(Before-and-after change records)
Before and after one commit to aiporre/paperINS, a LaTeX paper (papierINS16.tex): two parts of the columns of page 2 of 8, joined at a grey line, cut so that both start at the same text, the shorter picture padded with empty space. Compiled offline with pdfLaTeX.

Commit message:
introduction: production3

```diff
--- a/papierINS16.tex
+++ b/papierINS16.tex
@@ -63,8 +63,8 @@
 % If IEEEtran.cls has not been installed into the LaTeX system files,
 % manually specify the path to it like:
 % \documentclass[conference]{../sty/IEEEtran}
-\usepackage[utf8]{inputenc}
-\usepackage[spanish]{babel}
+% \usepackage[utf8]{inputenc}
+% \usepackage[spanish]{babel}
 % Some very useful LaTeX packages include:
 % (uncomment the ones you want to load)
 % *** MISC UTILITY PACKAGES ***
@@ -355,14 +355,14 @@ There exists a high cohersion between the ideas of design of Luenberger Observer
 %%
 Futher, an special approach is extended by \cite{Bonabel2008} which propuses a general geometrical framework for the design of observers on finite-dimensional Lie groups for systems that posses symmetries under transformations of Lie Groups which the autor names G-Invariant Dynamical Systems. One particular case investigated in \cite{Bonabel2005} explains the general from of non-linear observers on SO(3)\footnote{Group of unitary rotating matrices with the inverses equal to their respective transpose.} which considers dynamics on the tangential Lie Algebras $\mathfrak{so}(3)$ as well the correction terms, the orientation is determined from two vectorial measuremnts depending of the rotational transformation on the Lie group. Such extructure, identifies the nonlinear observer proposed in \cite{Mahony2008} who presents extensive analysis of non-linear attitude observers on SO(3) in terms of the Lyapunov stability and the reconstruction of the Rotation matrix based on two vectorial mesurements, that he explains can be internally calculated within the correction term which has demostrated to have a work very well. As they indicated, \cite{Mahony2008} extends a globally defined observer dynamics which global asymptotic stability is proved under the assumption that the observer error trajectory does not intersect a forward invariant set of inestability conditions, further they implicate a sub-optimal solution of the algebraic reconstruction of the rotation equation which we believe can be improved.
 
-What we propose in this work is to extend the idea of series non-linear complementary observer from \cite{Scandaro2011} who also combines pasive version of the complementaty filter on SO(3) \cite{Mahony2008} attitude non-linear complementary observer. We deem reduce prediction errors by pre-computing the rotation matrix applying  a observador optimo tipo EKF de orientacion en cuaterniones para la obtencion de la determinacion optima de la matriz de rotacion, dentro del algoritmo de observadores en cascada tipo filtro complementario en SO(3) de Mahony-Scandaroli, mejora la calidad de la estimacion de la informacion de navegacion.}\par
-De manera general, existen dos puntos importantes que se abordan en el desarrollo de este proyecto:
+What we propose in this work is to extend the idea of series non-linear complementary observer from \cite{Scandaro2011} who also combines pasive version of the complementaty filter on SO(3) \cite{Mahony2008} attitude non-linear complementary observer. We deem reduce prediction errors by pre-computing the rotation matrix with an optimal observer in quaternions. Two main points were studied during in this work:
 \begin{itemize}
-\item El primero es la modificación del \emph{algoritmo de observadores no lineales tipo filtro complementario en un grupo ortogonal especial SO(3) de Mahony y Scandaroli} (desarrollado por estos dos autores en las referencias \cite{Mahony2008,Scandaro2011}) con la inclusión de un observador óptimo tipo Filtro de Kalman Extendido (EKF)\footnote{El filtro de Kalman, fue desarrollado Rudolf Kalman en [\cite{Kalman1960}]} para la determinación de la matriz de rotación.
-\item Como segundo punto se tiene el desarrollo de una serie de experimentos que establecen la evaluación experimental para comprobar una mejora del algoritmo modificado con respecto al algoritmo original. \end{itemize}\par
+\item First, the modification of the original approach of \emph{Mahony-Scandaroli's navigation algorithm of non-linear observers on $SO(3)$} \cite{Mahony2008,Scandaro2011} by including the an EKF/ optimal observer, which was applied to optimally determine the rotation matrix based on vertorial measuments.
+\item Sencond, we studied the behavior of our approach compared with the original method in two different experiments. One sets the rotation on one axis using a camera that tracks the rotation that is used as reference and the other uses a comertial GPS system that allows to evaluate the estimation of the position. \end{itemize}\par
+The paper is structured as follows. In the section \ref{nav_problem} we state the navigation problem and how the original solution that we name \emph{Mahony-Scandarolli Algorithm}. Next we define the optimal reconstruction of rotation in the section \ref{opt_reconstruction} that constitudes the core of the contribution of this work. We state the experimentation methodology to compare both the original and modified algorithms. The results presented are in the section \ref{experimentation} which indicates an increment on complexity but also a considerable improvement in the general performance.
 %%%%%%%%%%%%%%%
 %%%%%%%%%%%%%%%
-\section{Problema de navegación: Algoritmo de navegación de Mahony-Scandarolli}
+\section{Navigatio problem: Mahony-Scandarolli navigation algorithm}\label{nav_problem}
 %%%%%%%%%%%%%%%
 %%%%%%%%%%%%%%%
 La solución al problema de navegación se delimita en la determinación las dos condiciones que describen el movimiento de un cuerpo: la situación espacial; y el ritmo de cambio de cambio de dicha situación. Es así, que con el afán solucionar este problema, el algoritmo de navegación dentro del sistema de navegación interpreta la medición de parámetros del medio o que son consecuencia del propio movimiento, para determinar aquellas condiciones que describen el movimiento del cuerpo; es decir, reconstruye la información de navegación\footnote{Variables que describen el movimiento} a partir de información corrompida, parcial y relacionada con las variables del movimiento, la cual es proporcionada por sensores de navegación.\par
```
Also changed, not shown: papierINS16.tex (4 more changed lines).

• **Work instructions**
Find the word "usepackage" in the records and pull out each line that has it.

• **Result of this task**
-\usepackage[utf8]{inputenc}
-\usepackage[spanish]{babel}
+% \usepackage[utf8]{inputenc}
+% \usepackage[spanish]{babel}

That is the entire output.